Not only from the residential servicing, but banks have also been categorically retreating from C&I credits and auto loans. This said, their shrinking appetite for the mortgage industry seems the oddest, given that the volumes for mortgage industry production have shot up by 30-40% in this pandemic year.

At the end of Q2, the U.S banks’ cumulative “assets serviced for others” came down to $5.7 trillion. This figure was $6 trillion at the end of 2019. Bank figures for “one-to-fours” has seen sharp declines. For instance, where $680 billion’s worth was sold in Q2 of 2016, only $448 billion’s worth was sold in 2020.

Notably, the mortgage servicing rights (MSR) valuations have come down chiefly because of the low mortgage rates and anticipation of increased prepayments (via prepayment models).  This is simple to understand. Any time a consumer goes for prepayment, the MSR owner becomes fearful of asset evaporation. The threat can be reversed though if a servicer can seize back the evaporating asset through the refinance process. 

While the big lenders still get to seize back a large part of prepaid assets, it goes all downhill for the smaller issuers. The prepayment sword keeps hanging on their neck. The rule of the game is as follows. Real Estate Investment Trusts will keep buying loans. IMBs will keep creating loans.
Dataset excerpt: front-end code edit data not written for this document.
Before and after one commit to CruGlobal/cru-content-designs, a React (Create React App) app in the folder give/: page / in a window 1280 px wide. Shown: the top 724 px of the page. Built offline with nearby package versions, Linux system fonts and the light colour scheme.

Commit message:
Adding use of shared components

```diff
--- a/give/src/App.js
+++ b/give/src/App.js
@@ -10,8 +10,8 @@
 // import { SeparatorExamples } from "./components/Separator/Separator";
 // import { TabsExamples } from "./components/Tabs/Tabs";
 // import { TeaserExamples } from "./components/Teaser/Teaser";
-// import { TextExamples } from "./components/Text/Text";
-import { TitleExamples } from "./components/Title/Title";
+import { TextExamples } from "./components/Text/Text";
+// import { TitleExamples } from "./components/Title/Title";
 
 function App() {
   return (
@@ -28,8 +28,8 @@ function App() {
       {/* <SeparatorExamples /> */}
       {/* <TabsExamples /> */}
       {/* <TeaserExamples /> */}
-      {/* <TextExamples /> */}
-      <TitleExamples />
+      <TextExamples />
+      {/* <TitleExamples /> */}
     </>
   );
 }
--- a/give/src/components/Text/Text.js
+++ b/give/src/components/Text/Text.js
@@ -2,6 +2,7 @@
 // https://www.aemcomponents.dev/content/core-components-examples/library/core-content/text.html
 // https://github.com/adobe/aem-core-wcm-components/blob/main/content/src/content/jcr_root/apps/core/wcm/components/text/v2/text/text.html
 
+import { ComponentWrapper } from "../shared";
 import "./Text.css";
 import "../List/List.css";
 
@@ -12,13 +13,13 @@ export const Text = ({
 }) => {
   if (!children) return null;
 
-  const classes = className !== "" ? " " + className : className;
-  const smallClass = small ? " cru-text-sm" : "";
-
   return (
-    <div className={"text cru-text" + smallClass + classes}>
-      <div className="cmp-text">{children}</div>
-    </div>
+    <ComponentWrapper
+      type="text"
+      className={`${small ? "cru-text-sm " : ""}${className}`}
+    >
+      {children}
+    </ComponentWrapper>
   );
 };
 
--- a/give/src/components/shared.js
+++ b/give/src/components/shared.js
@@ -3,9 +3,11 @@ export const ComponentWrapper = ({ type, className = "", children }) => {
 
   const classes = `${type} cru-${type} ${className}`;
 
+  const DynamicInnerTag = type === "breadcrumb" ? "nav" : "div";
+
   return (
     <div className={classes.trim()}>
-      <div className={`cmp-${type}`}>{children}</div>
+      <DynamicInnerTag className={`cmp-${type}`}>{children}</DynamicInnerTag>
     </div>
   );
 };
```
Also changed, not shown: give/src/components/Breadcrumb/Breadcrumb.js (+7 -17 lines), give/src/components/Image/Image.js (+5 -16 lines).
But if as an end-investor or a tiny issuer, you are not in the position to refinance a prepaid asset, you should come out of the market before it gets worse for you. 

This perhaps is the reason why the big banks go for an early buyout (strategic or leveraged) of government-sponsored loans before refinancing them and holding the loan in their portfolio or selling it to MBS. It may be a decent bet in the current situation to focus on the large non-bank issuers that are making and recapturing fresh MSRs in the portfolio at bottomed-out valuations.